[User interface change data]

__________

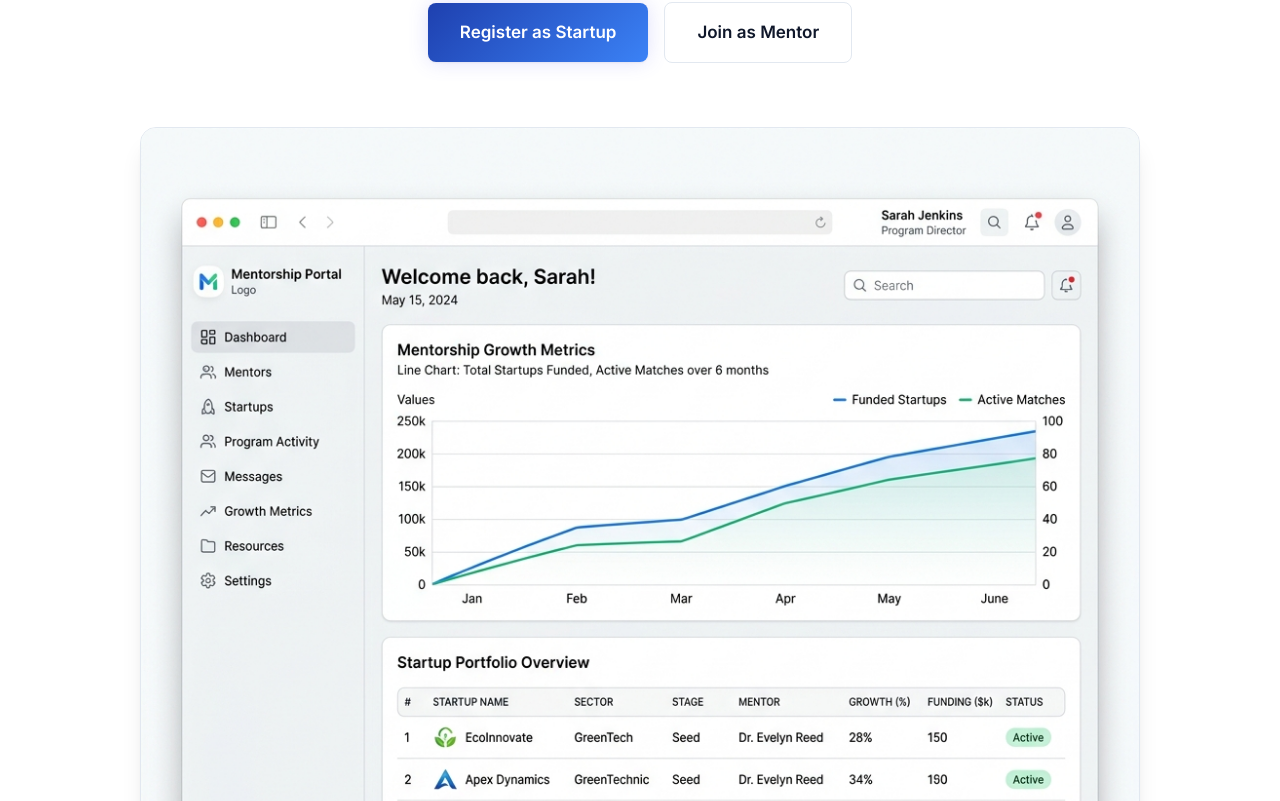
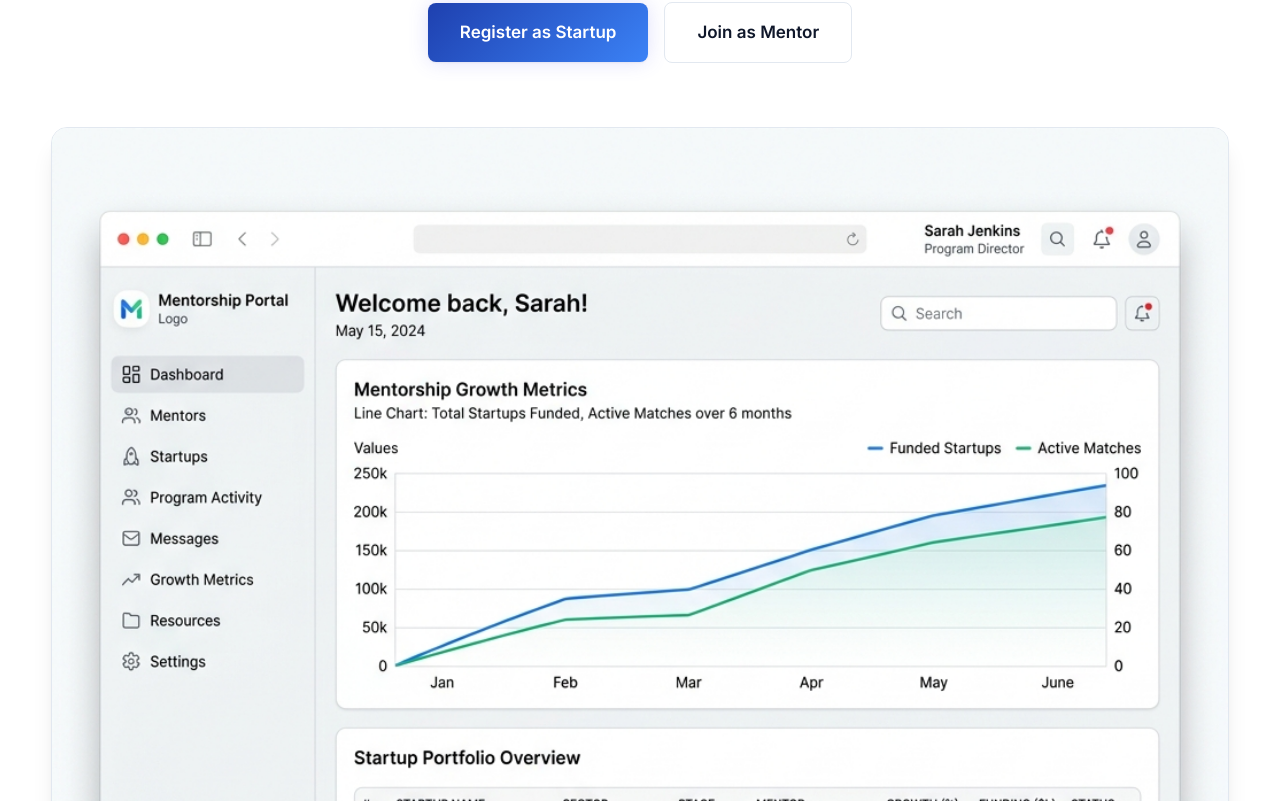
Before and after one commit to A-P-S-Bhaidav/Mentorship-portal, a Next.js app: page / in a window 1280 px wide. Shown: the part 479-1280 px from the top of the page. Built offline with nearby package versions, Linux system fonts and the light colour scheme; no server answers.

Commit message:
Expand container layout to use full width with percentage padding

```diff
--- a/src/app/globals.css
+++ b/src/app/globals.css
@@ -612,9 +612,9 @@ p {
 
 /* ── Utility Classes ── */
 .container {
-  max-width: var(--max-content);
+  width: 100%;
   margin: 0 auto;
-  padding: 0 var(--space-lg);
+  padding: 0 4%;
 }
 
 .sr-only {
--- a/src/app/landing.module.css
+++ b/src/app/landing.module.css
@@ -114,7 +114,7 @@
 .mockupContainer {
   position: relative;
   width: 100%;
-  max-width: 1000px;
+  max-width: 1400px;
   margin: 0 auto;
   border-radius: var(--radius-xl);
   overflow: hidden;
```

__________

• Work instruction:
All the lines above should be reproduced exactly, and none of the pictures.

• Result:
Before and after one commit to A-P-S-Bhaidav/Mentorship-portal, a Next.js app: page / in a window 1280 px wide. Shown: the part 479-1280 px from the top of the page. Built offline with nearby package versions, Linux system fonts and the light colour scheme; no server answers.

Commit message:
Expand container layout to use full width with percentage padding

```diff
--- a/src/app/globals.css
+++ b/src/app/globals.css
@@ -612,9 +612,9 @@ p {
 
 /* ── Utility Classes ── */
 .container {
-  max-width: var(--max-content);
+  width: 100%;
   margin: 0 auto;
-  padding: 0 var(--space-lg);
+  padding: 0 4%;
 }
 
 .sr-only {
--- a/src/app/landing.module.css
+++ b/src/app/landing.module.css
@@ -114,7 +114,7 @@
 .mockupContainer {
   position: relative;
   width: 100%;
-  max-width: 1000px;
+  max-width: 1400px;
   margin: 0 auto;
   border-radius: var(--radius-xl);
   overflow: hidden;
```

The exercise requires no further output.